Jobless claims fall 1K to new 15-year low
Jobless claims filed by US workers unexpectedly fell to a seasonally adjusted 264,000 last week, indicating the jobs market was on solid footing even as the economy struggles to regain momentum after abruptly slowing in the first quarter.
Washington — The number of Americans filing new claims for unemployment benefits unexpectedly fell last week, indicating the jobs market was on solid footing even as the economy struggles to regain momentum after abruptly slowing in the first quarter.
Other data on Thursday showed that a strong dollar and lower oil prices suppressed producer inflation in April. That together with signs of modest growth early in the second quarter suggest the Federal Reserve will probably not raise interest rates until later in the year.
Initial claims for state unemployment benefits slipped 1,000 to a seasonally adjusted 264,000 for the week ended May 9, the Labor Department said on Thursday, within a whisker of a 15-year low reached two weeks ago.
They have been below 300,000, a threshold associated with a strengthening labor market, for 10 straight weeks. Economists polled by Reuters had forecast claims rising to 275,000.
The four-week moving average of claims, considered a better measure of labor market trends as it irons out week-to-week volatility, fell 7,750 to 271,750 last week. That was the lowest level since April 2000.
U.S. stock index futures added to gains after the data, while prices of U.S. Treasuries edged up. The U.S. dollar extended losses against a basket of currencies.
The claims data underscored the dilemma the U.S. central bank faces. Policymakers believe the economy is poised to strengthen and the labor market appears to be tightening, but surprisingly soft growth and subdued inflation pressures are complicating their plans to lift rates.
The Fed, which has a 2 percent inflation target, has kept its key short-term interest rate near zero since December 2008.
In a separate report, the Labor Department said its producer price index for final demand fell 0.4 percent last month, declining for the third time this year. The PPI increased 0.2 percent in March.
In the 12 months through April, producer prices fell 1.3 percent, the biggest year-on-year decline since 2010, after declining 0.8 percent in March.
Economists had forecast the PPI rising 0.2 percent last month and falling 0.8 percent from a year ago.
The economy barely grew in the first quarter, held back by a range of factors, including the dollar, bad weather and port disruptions. Retail sales and manufacturing data suggest that while activity is picking up, the pace remains modest.

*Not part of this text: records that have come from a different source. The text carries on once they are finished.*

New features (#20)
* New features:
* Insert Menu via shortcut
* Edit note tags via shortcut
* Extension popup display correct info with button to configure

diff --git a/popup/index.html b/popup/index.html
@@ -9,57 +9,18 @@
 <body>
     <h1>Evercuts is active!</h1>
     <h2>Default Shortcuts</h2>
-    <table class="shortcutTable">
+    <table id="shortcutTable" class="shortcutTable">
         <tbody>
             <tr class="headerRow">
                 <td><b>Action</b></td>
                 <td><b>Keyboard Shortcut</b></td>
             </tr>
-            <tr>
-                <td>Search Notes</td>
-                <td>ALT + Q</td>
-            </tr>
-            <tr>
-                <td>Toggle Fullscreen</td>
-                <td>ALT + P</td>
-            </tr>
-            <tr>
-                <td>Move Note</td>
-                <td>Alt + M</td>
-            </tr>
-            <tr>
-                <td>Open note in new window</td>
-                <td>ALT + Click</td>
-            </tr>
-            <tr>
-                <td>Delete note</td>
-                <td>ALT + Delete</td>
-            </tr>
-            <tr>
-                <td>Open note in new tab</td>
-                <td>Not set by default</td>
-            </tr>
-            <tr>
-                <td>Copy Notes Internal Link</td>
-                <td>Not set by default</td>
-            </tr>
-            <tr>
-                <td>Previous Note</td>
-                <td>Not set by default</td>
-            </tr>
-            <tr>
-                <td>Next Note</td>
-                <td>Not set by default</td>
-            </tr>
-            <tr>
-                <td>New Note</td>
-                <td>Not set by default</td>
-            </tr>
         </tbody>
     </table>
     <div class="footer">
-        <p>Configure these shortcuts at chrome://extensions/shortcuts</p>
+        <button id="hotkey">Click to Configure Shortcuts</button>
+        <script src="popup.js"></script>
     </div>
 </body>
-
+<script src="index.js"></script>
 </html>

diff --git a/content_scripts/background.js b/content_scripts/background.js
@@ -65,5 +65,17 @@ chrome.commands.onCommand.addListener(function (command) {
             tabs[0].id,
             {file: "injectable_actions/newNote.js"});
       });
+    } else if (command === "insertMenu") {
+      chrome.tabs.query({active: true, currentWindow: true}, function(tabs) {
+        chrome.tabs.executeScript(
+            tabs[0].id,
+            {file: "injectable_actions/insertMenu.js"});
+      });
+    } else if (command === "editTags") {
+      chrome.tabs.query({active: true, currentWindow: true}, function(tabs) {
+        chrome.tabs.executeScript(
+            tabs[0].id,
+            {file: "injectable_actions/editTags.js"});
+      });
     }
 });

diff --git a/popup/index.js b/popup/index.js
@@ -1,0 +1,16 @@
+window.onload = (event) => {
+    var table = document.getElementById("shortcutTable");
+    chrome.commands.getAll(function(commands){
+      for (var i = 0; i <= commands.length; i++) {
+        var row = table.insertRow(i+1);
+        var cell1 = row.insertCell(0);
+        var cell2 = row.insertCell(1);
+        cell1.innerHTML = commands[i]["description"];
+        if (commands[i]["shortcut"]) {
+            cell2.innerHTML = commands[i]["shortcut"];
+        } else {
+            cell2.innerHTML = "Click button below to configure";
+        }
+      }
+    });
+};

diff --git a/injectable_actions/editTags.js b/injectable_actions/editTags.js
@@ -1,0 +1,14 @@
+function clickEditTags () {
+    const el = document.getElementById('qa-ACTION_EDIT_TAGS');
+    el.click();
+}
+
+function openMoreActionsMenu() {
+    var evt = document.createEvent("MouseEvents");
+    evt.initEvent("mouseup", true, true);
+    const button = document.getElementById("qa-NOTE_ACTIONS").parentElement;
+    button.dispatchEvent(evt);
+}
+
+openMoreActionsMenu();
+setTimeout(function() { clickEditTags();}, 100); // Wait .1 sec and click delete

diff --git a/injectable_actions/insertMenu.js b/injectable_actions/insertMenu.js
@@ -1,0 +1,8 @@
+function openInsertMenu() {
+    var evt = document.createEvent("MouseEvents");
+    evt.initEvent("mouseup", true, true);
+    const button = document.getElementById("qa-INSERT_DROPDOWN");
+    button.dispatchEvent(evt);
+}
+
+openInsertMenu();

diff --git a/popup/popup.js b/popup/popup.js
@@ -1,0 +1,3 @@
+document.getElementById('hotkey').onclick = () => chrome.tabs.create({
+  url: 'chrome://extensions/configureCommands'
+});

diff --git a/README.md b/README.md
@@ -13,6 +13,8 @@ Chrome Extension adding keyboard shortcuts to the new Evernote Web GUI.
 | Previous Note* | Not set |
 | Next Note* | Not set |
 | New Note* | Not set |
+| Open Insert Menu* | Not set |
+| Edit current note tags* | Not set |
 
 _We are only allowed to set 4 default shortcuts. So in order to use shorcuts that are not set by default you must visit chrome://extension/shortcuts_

A drop of 0.7 percent in the index for final demand goods accounted for more than 70 percent of the decline in the PPI last month. Energy prices fell 2.9 percent after rising 1.5 percent in March. Food prices fell for a fifth straight month.
The dollar, which has gained about 11 percent against the currencies of the United States' main trading partners since June, and lower energy prices are keeping inflation subdued.
Last month, the volatile trade services component, which mostly reflects profit margins at retailers and wholesalers, fell 0.8 percent after slipping 0.2 percent in the prior month.
A key measure of underlying producer price pressures that excludes food, energy and trade services ticked up 0.1 percent after rising 0.2 percent in March.